Working as a foreclosure auctioneer might seem like a lonely business -- After all, your job is to sell homes that people have been forced to vacate after failing to make mortgage payments.
But in western Virginia, auctioneer Rick Crossley knows just how lonely it can be. With the market meltdown in full swing, even the foreclosure auction regulars have given up, and Crossley often finds himself standing on the steps of the courthouse auctioning off homes with literally no audience: just confused/amused passersby.
Generally, the banks that own the properties will set the minimum bid and, if no one bids higher, they will take the house and attempt to sell it by hiring a Realtor.
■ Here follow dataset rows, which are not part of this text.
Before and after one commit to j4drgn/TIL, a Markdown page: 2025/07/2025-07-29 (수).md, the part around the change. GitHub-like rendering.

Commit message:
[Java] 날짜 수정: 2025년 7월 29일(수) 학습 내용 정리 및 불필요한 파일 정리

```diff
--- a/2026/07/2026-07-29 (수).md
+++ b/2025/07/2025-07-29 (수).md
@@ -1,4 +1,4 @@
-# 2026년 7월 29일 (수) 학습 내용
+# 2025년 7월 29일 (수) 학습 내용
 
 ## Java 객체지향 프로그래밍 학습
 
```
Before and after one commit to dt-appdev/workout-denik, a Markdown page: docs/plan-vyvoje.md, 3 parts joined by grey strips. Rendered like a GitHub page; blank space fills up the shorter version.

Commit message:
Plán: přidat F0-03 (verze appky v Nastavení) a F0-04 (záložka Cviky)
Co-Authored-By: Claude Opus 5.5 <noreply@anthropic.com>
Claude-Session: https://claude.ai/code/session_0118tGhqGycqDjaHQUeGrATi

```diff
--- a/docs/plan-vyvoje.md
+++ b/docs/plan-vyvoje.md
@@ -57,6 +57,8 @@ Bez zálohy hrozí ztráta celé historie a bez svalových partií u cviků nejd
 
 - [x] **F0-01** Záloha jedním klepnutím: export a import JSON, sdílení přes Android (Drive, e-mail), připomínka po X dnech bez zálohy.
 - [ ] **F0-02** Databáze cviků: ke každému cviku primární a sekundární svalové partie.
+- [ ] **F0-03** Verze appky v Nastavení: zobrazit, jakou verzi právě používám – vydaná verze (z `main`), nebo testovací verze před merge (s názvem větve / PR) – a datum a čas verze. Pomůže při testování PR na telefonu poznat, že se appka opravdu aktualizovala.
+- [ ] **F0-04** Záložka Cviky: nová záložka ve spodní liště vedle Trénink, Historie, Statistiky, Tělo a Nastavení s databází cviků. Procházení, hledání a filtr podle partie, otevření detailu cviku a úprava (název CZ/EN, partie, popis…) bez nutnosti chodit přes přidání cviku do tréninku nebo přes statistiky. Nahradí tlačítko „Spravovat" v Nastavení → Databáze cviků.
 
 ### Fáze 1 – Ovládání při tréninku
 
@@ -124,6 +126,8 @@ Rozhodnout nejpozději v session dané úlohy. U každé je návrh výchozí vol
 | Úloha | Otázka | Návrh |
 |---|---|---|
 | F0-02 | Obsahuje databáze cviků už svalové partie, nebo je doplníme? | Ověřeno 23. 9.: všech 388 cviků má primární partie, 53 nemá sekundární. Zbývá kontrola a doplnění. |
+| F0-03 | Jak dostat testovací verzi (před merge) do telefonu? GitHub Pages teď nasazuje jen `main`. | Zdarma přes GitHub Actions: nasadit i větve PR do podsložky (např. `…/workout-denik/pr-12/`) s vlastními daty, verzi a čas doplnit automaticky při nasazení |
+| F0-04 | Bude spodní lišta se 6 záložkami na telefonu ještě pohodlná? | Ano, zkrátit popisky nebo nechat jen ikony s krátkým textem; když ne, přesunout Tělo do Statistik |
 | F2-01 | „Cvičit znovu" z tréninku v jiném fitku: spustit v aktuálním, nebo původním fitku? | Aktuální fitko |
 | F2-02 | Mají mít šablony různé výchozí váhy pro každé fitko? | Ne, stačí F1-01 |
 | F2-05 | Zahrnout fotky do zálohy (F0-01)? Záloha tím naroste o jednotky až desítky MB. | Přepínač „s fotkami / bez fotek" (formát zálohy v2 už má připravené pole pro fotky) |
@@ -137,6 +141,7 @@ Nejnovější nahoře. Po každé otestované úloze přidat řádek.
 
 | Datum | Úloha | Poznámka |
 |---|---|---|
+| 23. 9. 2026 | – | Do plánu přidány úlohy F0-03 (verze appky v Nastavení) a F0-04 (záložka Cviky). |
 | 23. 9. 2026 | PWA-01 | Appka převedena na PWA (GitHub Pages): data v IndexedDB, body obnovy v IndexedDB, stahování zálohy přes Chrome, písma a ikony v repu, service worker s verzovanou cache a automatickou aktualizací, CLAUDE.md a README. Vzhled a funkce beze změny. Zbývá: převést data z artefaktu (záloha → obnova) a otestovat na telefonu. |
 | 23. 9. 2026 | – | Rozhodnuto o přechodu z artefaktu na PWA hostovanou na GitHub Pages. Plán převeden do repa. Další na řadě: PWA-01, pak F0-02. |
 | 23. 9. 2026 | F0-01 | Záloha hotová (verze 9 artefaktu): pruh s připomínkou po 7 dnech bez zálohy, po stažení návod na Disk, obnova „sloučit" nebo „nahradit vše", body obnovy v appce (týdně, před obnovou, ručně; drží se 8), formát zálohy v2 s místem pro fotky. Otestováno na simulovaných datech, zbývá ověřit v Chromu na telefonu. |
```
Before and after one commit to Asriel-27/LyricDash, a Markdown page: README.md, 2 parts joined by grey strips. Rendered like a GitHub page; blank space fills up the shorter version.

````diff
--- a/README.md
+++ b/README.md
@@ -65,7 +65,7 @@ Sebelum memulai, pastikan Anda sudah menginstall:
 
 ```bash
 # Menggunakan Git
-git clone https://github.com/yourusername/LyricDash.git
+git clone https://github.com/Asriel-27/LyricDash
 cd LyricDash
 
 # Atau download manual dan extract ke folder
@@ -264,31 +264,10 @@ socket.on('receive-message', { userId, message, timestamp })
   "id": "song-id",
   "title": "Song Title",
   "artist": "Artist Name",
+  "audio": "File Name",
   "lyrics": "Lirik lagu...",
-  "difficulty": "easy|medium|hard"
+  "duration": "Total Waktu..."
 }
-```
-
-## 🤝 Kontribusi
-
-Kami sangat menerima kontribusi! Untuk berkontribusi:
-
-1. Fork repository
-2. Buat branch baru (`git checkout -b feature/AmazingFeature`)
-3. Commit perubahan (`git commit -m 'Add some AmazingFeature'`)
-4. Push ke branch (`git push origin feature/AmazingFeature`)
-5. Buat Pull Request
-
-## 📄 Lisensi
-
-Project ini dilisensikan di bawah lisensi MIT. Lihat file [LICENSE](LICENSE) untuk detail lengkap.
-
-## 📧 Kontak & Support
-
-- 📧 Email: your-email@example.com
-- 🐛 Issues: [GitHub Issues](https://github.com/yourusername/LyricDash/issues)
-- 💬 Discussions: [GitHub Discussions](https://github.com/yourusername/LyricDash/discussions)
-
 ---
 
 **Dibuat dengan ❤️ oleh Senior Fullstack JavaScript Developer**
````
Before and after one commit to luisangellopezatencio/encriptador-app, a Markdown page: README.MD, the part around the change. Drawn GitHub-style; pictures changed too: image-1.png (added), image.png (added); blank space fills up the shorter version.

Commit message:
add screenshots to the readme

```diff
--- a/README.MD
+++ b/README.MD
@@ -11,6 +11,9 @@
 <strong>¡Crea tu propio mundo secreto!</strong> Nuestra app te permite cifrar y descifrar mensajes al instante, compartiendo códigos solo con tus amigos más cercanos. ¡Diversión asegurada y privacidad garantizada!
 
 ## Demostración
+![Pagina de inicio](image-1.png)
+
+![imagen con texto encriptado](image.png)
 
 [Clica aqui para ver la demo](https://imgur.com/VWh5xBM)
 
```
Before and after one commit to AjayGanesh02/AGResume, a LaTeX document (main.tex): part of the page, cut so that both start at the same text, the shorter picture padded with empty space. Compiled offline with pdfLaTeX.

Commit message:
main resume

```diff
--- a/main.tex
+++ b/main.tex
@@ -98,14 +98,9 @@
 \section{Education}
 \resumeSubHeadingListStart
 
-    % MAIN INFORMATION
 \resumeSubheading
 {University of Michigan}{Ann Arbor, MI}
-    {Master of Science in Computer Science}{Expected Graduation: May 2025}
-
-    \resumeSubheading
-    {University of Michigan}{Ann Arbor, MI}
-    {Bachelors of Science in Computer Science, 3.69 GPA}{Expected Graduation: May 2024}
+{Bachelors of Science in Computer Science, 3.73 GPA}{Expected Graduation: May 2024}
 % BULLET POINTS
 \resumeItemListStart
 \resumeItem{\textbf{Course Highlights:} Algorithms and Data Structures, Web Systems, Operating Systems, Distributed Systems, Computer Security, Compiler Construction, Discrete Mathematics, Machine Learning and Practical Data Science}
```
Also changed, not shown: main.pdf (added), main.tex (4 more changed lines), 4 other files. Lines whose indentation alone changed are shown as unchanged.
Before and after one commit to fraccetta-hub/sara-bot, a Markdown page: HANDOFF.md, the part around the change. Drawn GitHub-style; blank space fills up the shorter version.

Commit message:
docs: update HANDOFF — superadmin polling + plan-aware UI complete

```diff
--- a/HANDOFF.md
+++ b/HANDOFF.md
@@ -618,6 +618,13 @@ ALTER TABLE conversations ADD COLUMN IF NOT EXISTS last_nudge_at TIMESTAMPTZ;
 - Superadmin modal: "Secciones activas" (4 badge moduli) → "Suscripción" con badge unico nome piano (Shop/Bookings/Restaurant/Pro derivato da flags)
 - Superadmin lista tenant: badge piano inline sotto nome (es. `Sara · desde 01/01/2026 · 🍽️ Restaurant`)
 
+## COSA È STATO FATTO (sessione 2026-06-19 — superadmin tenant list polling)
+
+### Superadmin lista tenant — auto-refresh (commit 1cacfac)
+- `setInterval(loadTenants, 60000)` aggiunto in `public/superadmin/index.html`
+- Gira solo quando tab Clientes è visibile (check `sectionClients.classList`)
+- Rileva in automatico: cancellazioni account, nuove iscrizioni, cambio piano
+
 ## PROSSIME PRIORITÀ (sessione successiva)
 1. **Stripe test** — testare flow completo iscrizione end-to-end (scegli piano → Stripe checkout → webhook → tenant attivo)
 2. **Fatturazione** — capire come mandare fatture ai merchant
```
Banks generally set the minimum at the amount that they are owed and, in an era of declining home values and short sales, that's often substantially higher than the current market rate.
If you're one of the few people who is looking to buy a home right now, foreclosures may be interesting, even if the foreclosure auctions are not.
To take a look at homes for sale in various stages of foreclosure, check out Trulia's new search feature that includes foreclosures.
No one shows up for foreclosure auctions